Japan is the litmus paper here, and they have managed to stave off disaster since their 1990 crash with ZIRP....but they do of course have much less personal debt loadings per capita, much higher savings, and are a much much more productive and exporting society.

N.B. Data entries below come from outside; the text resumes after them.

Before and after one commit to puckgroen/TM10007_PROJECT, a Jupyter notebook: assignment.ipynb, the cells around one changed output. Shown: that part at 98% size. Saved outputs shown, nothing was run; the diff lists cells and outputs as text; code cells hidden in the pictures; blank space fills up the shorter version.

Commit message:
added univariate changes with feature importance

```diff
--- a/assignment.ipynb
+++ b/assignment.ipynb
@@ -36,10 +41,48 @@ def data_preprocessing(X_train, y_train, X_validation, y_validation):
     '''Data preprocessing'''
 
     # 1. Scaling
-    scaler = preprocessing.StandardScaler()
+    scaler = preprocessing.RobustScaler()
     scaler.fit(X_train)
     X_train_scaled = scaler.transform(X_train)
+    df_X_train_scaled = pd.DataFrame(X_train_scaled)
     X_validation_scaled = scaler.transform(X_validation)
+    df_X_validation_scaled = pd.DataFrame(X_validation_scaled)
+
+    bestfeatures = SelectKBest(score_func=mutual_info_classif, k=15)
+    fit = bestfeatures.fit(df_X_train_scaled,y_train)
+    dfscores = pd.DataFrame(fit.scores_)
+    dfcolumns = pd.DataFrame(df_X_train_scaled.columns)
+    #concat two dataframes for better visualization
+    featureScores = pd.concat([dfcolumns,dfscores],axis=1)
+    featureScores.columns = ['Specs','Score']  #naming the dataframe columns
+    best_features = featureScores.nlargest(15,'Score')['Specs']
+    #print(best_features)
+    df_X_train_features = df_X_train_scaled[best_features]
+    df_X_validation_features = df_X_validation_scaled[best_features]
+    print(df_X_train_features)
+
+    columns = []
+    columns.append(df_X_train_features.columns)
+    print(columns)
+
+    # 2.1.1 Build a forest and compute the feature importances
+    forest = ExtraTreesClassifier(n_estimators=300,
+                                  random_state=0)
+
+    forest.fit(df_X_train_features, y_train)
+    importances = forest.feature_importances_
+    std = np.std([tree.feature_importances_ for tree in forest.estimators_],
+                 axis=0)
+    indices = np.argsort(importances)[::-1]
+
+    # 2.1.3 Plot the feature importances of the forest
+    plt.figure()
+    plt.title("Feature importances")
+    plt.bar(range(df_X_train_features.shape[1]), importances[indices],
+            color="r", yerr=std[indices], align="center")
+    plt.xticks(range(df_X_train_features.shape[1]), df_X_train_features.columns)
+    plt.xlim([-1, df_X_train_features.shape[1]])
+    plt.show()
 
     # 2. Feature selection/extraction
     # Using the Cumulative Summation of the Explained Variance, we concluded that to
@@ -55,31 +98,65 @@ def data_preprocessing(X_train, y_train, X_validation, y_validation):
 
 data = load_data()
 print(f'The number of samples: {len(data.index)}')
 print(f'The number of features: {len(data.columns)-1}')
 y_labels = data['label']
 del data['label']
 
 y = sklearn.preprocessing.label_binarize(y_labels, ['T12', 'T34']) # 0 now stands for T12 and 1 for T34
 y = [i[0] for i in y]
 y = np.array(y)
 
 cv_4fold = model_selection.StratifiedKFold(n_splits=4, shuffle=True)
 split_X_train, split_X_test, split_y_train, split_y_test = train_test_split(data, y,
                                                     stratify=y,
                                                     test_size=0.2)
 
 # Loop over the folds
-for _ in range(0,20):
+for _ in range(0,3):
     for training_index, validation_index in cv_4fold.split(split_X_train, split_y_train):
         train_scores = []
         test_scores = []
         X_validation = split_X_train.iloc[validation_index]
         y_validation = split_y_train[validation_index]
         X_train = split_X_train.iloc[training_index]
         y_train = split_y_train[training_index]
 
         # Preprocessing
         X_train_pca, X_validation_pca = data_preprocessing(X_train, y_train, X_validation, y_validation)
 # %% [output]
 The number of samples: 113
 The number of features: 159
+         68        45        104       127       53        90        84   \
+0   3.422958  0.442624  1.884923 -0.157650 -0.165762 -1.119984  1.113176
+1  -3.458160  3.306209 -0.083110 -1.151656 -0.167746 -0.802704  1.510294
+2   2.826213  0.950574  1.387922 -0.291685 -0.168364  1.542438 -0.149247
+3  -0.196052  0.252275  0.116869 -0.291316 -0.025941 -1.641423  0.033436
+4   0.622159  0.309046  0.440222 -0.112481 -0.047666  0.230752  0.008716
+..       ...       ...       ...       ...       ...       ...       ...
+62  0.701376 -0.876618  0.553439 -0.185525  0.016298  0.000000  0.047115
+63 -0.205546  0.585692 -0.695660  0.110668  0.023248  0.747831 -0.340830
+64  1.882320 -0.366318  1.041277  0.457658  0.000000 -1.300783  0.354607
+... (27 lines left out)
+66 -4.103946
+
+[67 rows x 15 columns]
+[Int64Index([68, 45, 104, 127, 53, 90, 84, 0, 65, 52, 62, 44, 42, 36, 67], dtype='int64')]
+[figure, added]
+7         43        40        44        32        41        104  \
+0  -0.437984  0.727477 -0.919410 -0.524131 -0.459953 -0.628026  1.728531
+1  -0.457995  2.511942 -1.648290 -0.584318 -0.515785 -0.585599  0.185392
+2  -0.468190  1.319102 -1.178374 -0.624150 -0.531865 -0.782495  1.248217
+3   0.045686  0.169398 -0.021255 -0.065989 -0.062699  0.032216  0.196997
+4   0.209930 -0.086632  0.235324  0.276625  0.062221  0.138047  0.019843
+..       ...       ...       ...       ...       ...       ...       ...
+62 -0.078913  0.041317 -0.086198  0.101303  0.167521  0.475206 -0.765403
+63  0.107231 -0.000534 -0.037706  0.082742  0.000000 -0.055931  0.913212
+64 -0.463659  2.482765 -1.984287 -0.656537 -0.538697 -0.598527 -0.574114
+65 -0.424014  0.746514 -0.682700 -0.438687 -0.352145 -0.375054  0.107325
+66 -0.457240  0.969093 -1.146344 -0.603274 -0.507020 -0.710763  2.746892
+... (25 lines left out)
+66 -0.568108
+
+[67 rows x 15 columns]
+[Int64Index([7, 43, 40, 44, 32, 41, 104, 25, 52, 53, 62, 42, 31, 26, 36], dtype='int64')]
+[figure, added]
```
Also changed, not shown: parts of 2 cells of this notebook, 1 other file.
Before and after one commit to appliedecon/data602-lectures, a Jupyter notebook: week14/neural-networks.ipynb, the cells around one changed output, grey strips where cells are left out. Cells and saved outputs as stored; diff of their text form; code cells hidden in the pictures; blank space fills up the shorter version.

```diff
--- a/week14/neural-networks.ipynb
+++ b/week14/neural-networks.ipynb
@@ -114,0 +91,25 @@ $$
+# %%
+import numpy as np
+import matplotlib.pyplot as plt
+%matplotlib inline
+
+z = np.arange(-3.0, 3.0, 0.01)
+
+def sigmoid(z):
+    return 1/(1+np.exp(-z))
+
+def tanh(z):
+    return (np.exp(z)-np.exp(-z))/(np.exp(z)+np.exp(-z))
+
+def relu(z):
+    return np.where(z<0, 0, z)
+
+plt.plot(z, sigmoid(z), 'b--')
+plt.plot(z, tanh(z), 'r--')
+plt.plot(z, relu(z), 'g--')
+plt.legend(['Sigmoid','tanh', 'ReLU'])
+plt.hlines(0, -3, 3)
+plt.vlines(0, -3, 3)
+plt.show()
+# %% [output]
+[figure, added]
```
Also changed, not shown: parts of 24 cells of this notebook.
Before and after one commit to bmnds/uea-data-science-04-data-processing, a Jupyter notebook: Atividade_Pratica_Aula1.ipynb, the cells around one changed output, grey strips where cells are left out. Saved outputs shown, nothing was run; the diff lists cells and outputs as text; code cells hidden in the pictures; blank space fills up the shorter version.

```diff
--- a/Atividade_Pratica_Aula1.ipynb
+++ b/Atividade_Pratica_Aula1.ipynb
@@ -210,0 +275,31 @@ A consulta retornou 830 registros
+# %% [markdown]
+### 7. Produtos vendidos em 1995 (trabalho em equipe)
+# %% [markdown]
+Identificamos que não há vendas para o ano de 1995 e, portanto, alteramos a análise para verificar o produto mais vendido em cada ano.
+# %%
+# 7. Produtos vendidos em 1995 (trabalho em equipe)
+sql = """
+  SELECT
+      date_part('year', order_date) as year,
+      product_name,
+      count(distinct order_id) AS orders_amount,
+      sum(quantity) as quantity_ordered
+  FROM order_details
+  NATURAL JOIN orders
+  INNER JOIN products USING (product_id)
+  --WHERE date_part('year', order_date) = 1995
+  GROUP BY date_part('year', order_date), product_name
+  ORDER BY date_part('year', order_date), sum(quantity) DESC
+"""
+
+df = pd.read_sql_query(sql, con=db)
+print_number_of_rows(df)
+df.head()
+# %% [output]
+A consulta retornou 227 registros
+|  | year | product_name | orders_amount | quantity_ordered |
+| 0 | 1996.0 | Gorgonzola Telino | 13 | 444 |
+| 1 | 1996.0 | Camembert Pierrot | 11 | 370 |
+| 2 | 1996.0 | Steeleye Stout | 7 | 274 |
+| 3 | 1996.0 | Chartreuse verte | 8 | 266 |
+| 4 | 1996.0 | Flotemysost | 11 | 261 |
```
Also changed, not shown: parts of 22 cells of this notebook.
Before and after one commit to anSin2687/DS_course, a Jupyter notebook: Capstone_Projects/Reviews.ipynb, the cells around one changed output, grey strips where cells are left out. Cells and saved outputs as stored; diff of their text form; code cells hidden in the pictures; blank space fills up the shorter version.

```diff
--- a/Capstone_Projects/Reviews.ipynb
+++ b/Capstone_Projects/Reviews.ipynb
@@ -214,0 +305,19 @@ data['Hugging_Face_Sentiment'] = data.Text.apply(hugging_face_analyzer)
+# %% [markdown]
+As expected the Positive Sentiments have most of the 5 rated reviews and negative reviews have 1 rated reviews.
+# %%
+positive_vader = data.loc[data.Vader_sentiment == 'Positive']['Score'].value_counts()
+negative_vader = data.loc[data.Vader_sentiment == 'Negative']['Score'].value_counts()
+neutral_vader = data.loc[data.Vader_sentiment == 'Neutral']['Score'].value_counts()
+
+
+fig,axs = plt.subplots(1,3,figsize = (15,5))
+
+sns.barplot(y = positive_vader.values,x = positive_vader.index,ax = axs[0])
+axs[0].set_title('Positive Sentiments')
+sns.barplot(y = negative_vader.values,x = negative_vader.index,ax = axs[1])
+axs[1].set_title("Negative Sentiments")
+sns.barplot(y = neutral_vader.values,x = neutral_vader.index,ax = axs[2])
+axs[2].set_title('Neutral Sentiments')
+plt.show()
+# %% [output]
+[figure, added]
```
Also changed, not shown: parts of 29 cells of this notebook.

However, they did have a huge property crash, which is still crashing in slow motion.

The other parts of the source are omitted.